The quokka (Setonix brachyurus) is an endearing little marsupial that appears to be always smiling. They have long hind legs and a tail that they can balance on. Wild quokka are curious about people and will approach them. This friendliness has, unfortunately, lead to a decline in their numbers, as they make easy prey for invasive species such as domestic cats and European red foxes.
Like most marsupials, they are only found on the continent of Australia. Unlike many marsupials, they can climb trees. Quokkas rely on trees to supply some of their diet. They like eating tender young plants, including any new leaf growth, but will also eat bark. Quokka also rely on tall grasses to hide in during the day. They can only thrive in habitats with trees and long grasses. They also enjoy leaves from wattle plants.
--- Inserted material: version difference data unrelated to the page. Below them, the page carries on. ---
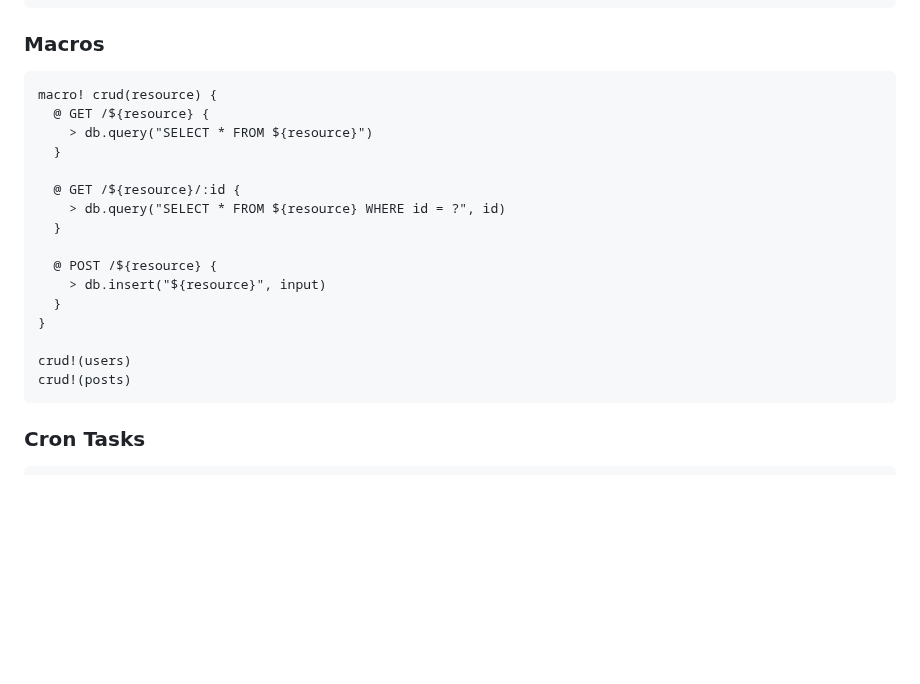
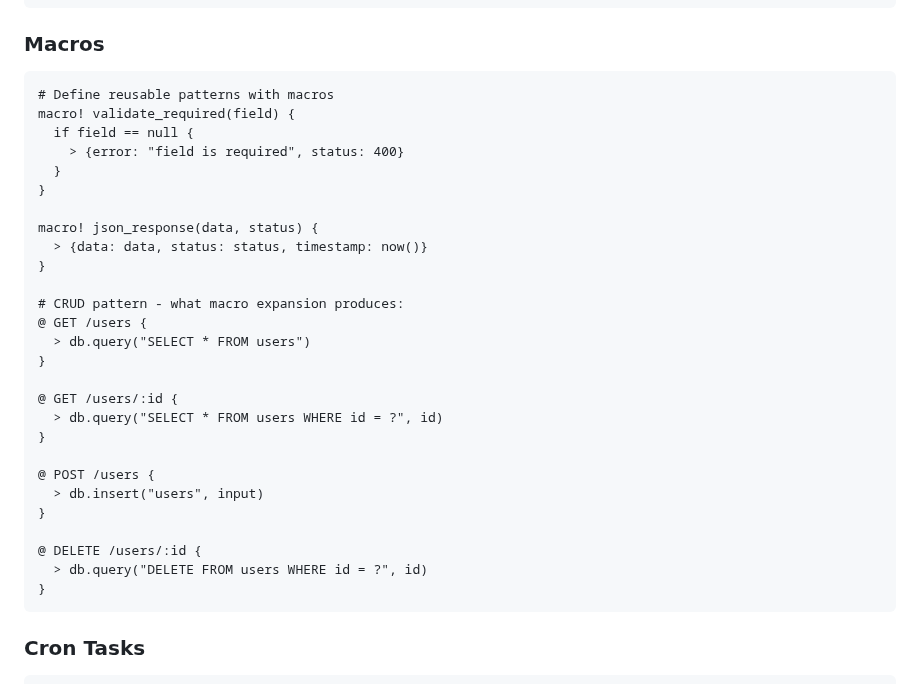
Before and after one commit to GlyphLang/GlyphLang, a Markdown page: README.md, the part around the change. Rendered like a GitHub page; blank space fills up the shorter version.

Commit message:
docs: Update macros example to match working syntax
Show macro definitions without route bodies and demonstrate the
expanded CRUD pattern that compiles successfully.

🤖 Generated with [Claude Code](https://claude.com/claude-code)

Co-Authored-By: Claude Opus 4.5 <noreply@anthropic.com>

````diff
--- a/README.md
+++ b/README.md
@@ -264,22 +264,33 @@ import "./utils"
 ### Macros
 
 ```glyph
-macro! crud(resource) {
-  @ GET /${resource} {
-    > db.query("SELECT * FROM ${resource}")
-  }
-
-  @ GET /${resource}/:id {
-    > db.query("SELECT * FROM ${resource} WHERE id = ?", id)
-  }
-
-  @ POST /${resource} {
-    > db.insert("${resource}", input)
+# Define reusable patterns with macros
+macro! validate_required(field) {
+  if field == null {
+    > {error: "field is required", status: 400}
   }
 }
 
-crud!(users)
-crud!(posts)
+macro! json_response(data, status) {
+  > {data: data, status: status, timestamp: now()}
+}
+
+# CRUD pattern - what macro expansion produces:
+@ GET /users {
+  > db.query("SELECT * FROM users")
+}
+
+@ GET /users/:id {
+  > db.query("SELECT * FROM users WHERE id = ?", id)
+}
+
+@ POST /users {
+  > db.insert("users", input)
+}
+
+@ DELETE /users/:id {
+  > db.query("DELETE FROM users WHERE id = ?", id)
+}
 ```
 
 ### Cron Tasks
````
Where Wild Quokka can be Found
The quokka has very small pockets of habitat in southwestern Australia. Small groups live on the mainland. The only place in the world where they are common is on Rottnest Island (Rat Nest Island), so named because a Dutch captain mistook the quokka for large rats. They can also still be found on nearby Bald Island.
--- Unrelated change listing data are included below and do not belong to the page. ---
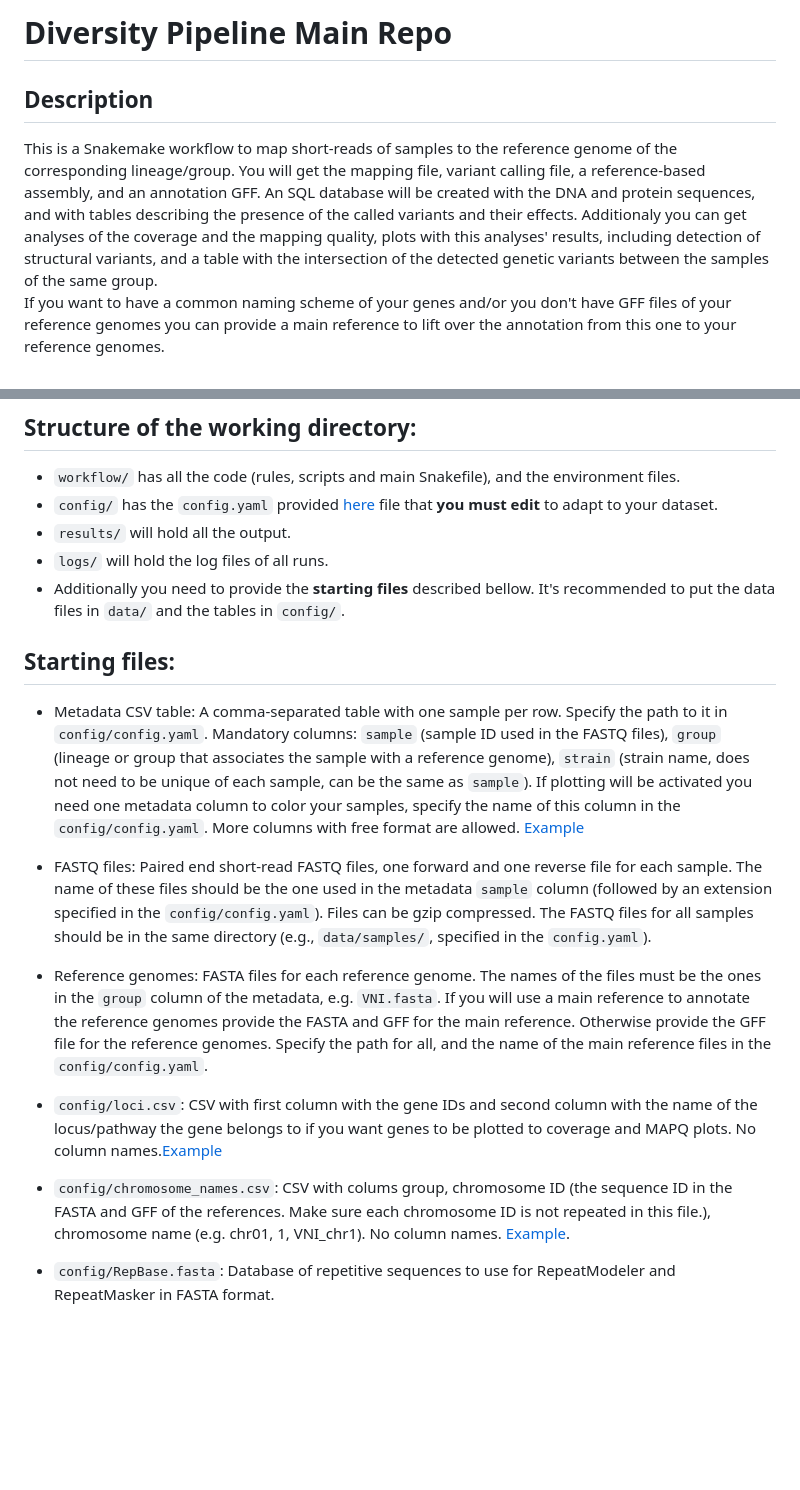
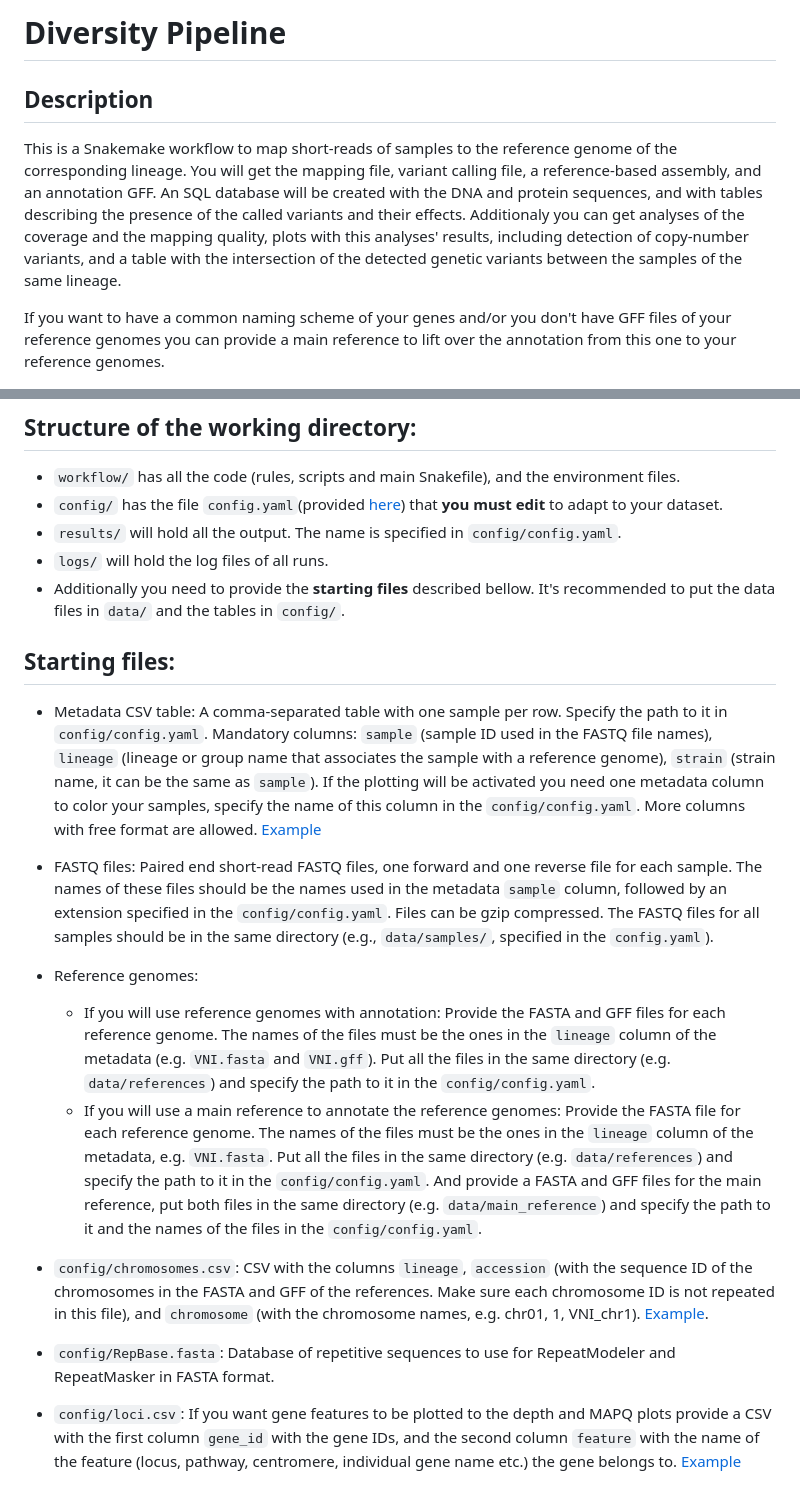
Before and after one commit to magwenelab/WeavePop, a Markdown page: README.md, 2 parts joined by grey strips. Rendered like a GitHub page; blank space fills up the shorter version.

```diff
--- a/README.md
+++ b/README.md
@@ -1,9 +1,10 @@
 
-# Diversity Pipeline Main Repo
+# Diversity Pipeline
 
 ## Description
 
-This is a Snakemake workflow to map short-reads of samples to the reference genome of the corresponding lineage/group. You will get the mapping file, variant calling file, a reference-based assembly, and an annotation GFF. An SQL database will be created with the DNA and protein sequences, and with tables describing the presence of the called variants and their effects. Additionaly you can get analyses of the coverage and the mapping quality, plots with this analyses' results, including detection of structural variants, and a table with the intersection of the detected genetic variants between the samples of the same group.
+This is a Snakemake workflow to map short-reads of samples to the reference genome of the corresponding lineage. You will get the mapping file, variant calling file, a reference-based assembly, and an annotation GFF. An SQL database will be created with the DNA and protein sequences, and with tables describing the presence of the called variants and their effects. Additionaly you can get analyses of the coverage and the mapping quality, plots with this analyses' results, including detection of copy-number variants, and a table with the intersection of the detected genetic variants between the samples of the same lineage.
+
 If you want to have a common naming scheme of your genes and/or you don't have GFF files of your reference genomes you can provide a main reference to lift over the annotation from this one to your reference genomes.
 
 ## Requirements
@@ -51,17 +52,19 @@ The environments for particular software used in Snakemake rules are installed b
 
 ## Structure of the working directory:
   * `workflow/` has all the code (rules, scripts and main Snakefile), and the environment files.
-  * `config/` has the `config.yaml` provided [here](https://github.com/magwenelab/DiversityPipeline/blob/workflow-style/config.yaml) file that **you must edit** to adapt to your dataset.
-  * `results/` will hold all the output.
+  * `config/` has the file `config.yaml`(provided [here](https://github.com/magwenelab/DiversityPipeline/blob/main/config/config.yaml)) that **you must edit** to adapt to your dataset.
+  * `results/` will hold all the output. The name is specified in `config/config.yaml`.
   * `logs/` will hold the log files of all runs.
   * Additionally you need to provide the **starting files** described bellow. It's recommended to put the data files in `data/` and the tables in `config/`.
 
 ## Starting files:
-  * Metadata CSV table: A comma-separated table with one sample per row. Specify the path to it in `config/config.yaml`. Mandatory columns: `sample` (sample ID used in the FASTQ files), `group` (lineage or group that associates the sample with a reference genome), `strain` (strain name, does not need to be unique of each sample, can be the same as `sample`). If plotting will be activated you need  one metadata column to color your samples, specify the name of this column in the `config/config.yaml`. More columns with free format are allowed. [Example](https://github.com/magwenelab/DiversityPipeline/blob/workflow-style/config/sample_metadata.csv)
-  * FASTQ files: Paired end short-read FASTQ files, one forward and one reverse file for each sample. The name of these files should be the one used in the metadata `sample` column (followed by an extension specified in the `config/config.yaml`). Files can be gzip compressed. The FASTQ files for all samples should be in the same directory (e.g., `data/samples/`, specified in the `config.yaml`).
-  * Reference genomes: FASTA files for each reference genome. The names of the files must be the ones in the `group` column of the metadata, e.g. `VNI.fasta`. If you will use a main reference to annotate the reference genomes provide the FASTA and GFF for the main reference. Otherwise provide the GFF file for the reference genomes. Specify the path for all, and the name of the main reference files in the `config/config.yaml`.
+  * Metadata CSV table: A comma-separated table with one sample per row. Specify the path to it in `config/config.yaml`. Mandatory columns: `sample` (sample ID used in the FASTQ file names), `lineage` (lineage or group name that associates the sample with a reference genome), `strain` (strain name, it can be the same as `sample`). If the plotting will be activated you need  one metadata column to color your samples, specify the name of this column in the `config/config.yaml`. More columns with free format are allowed. [Example](https://github.com/magwenelab/DiversityPipeline/blob/main/config/sample_metadata.csv)
+  * FASTQ files: Paired end short-read FASTQ files, one forward and one reverse file for each sample. The names of these files should be the names used in the metadata `sample` column, followed by an extension specified in the `config/config.yaml`. Files can be gzip compressed. The FASTQ files for all samples should be in the same directory (e.g., `data/samples/`, specified in the `config.yaml`).
+  * Reference genomes:
+    * If you will use reference genomes with annotation: Provide the FASTA and GFF files for each reference genome. The names of the files must be the ones in the `lineage` column of the metadata (e.g. `VNI.fasta` and `VNI.gff`). Put all the files in the same directory (e.g. `data/references`) and specify the path to it in the `config/config.yaml`.
+    * If you will use a main reference to annotate the reference genomes: Provide the FASTA file for each reference genome. The names of the files must be the ones in the `lineage` column of the metadata, e.g. `VNI.fasta`. Put all the files in the same directory (e.g. `data/references`) and specify the path to it in the `config/config.yaml`. And provide a FASTA and GFF files for the main reference, put both files in the same directory (e.g. `data/main_reference`) and specify the path to it and the names of the files in the `config/config.yaml`.
 
-  * `config/loci.csv`: CSV with first column with the gene IDs and second column with the name of the locus/pathway the gene belongs to if you want genes to be plotted to coverage and MAPQ plots.  No column names.[Example](https://github.com/magwenelab/DiversityPipeline/blob/workflow-style/config/loci.csv)
-  * `config/chromosome_names.csv`: CSV with colums group, chromosome ID (the sequence ID in the FASTA and GFF of the references. Make sure each chromosome ID is not repeated in this file.), chromosome name (e.g. chr01, 1, VNI_chr1).  No column names. [Example](https://github.com/magwenelab/DiversityPipeline/blob/workflow-style/config/chromosome_names.csv).
+  * `config/chromosomes.csv`: CSV with the columns `lineage`, `accession` (with the sequence ID of the chromosomes in the FASTA and GFF of the references. Make sure each chromosome ID is not repeated in this file), and `chromosome` (with the chromosome names, e.g. chr01, 1, VNI_chr1). [Example](https://github.com/magwenelab/DiversityPipeline/blob/main/config/chromosome_names.csv).
   * `config/RepBase.fasta`: Database of repetitive sequences to use for RepeatModeler and RepeatMasker in FASTA format.
+  * `config/loci.csv`: If you want gene features to be plotted to the depth and MAPQ plots provide a CSV with the first column `gene_id` with the gene IDs, and the second column `feature` with the name of the feature (locus, pathway, centromere, individual gene name etc.) the gene belongs to. [Example](https://github.com/magwenelab/DiversityPipeline/blob/main/config/loci.csv)
 
```
Also changed, not shown: other parts of README.md (+103 -0 lines).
Other areas where wild quokka still live are in Two Peoples Bay Nature Reserve, Stirling Range National Park, Torndirrup National Park, the Tinkelelup Nature Reserve and Mt. Manypeaks National Park. Outside of national parks and the two islands, some still live in the Jarrah Forests. These places still have the long grasses, wattle plants and trees necessary for quokka survival. In order for these plants to grow, they need to be near water.
Quokkas stay in a specific home range for all of their lives. They do not migrate. They can go for long periods without drinking water, but they still need to eat fresh plants. In these dry times, the quokka will all the water it needs from the plants – provided it can find enough plants. This dependence on fresh plants confines the population to living near fresh water sources such as streams and rivers, but mostly swamps.
Unfortunately, most of Australia’s swamp lands have been drained as the result of human encroachment. Humans didn’t like the swamps and turned them into farmland and housing units. Combined with the introduction of invasive species that they were defenseless against and deaths from getting hit by vehicles has left the species vulnerable to extinction.